PAPER AND MICROFLUIDIC SYSTEMS FOR INFECTIOUS DISEASE DIAGNOSTICS AND CONTINUOUS PHYSIOLOGICAL MONITORING
Boston University, USA
Dr. Catherine Klapperich is the Founding Director of the Precision Diagnostics Center at Boston University. Dr. Klapperich will discuss engineering lab on a chip diagnostic tests for use in low resource settings and at the point of care. Current projects are focused on one time use and wearable microfluidic and paper fluidic diagnostics that incorporate on-board sample preparation to enable molecular testing. She works in the areas of women's health, infectious disease diagnostics, drug adherence, and continuous physiological monitoring.
DNA FOR DIGITAL DATA STORAGE
Twist Bioscience, USA
The recent explosion of digital data generation has spawned broad interest in new more efficient ways of storing digital information. One promising method is to encode digital information into Nature's Storage Media, DNA. Using DNA as a digital storage media was anticipated 60 years ago in Feynman's famous paper. Since that prophetic work, techniques to artificially synthesize DNA have been developed to a point where we can demonstrate utility and identify technology gaps. We will discuss the gaps that need to be addressed to make DNA the choice for future large-scale data storage.

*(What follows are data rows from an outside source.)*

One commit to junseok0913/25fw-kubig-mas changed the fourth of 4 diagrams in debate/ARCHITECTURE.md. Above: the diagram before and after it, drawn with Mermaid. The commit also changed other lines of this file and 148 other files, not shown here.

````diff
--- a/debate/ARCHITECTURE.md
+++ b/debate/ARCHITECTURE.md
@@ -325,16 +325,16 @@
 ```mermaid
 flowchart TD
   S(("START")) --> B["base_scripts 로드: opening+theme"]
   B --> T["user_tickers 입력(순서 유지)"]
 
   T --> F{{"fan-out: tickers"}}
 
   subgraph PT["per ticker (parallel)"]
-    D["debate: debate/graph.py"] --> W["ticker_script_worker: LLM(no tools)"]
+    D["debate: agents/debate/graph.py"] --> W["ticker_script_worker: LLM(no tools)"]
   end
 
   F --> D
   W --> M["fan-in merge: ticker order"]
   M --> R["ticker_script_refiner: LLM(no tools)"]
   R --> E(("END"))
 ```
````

ELECTRONIC SKINS FOR ROBOTICS AND WEARABLES
University of Tokyo, JAPAN
The human skin is a large-area, multi-point, multi-modal, stretchable sensor, which has inspired the development of an electronic skin for robots to simultaneously detect pressure and thermal distributions. By improving its conformability, the application of electronic skin has expanded from robots to human body such that an ultrathin semiconductor membrane can be directly laminated onto the skin. Such intimate and conformal integration of electronics with the human skin, namely, smart skin, allows for the continuous monitoring of health conditions. The ultimate goal of the smart skin is to non-invasively measure human activities under natural conditions, which would enable electronic skins and the human skin to interactively reinforce each other. In this talk, I will review recent progresses of stretchable thin-film electronics for applications to robotics and wearables. Furthermore, the issues and the future prospect of smart skins will be addressed.

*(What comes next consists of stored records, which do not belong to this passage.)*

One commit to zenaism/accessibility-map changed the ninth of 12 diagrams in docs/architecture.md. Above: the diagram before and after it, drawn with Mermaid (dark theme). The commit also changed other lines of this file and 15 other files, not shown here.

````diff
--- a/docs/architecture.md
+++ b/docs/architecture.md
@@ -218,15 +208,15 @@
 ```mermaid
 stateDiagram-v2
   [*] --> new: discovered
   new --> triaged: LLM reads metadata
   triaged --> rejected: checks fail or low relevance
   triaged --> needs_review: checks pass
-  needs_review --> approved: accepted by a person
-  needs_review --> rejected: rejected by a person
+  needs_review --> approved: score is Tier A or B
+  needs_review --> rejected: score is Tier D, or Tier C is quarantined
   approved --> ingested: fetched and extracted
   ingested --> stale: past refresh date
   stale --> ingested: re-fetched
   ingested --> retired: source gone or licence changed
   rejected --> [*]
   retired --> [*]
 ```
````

3D LASER NANOPRINTING
Karlsruhe Institute of Technology (KIT), GERMANY
In this talk, I will give an introduction into laser based 3D printing on the micro- and nanoscale, describe the state-of-the-art, and compare it to other 3D additive manufacturing approaches. I will emphasize two future challenges: (i) Scalable and faster 3D printing and (ii) multi-material 3D printing, including "4D" architectures. Application examples include micro-optical components, metamaterials, scaffolds for biological cell culture, and 3D fluorescent security features.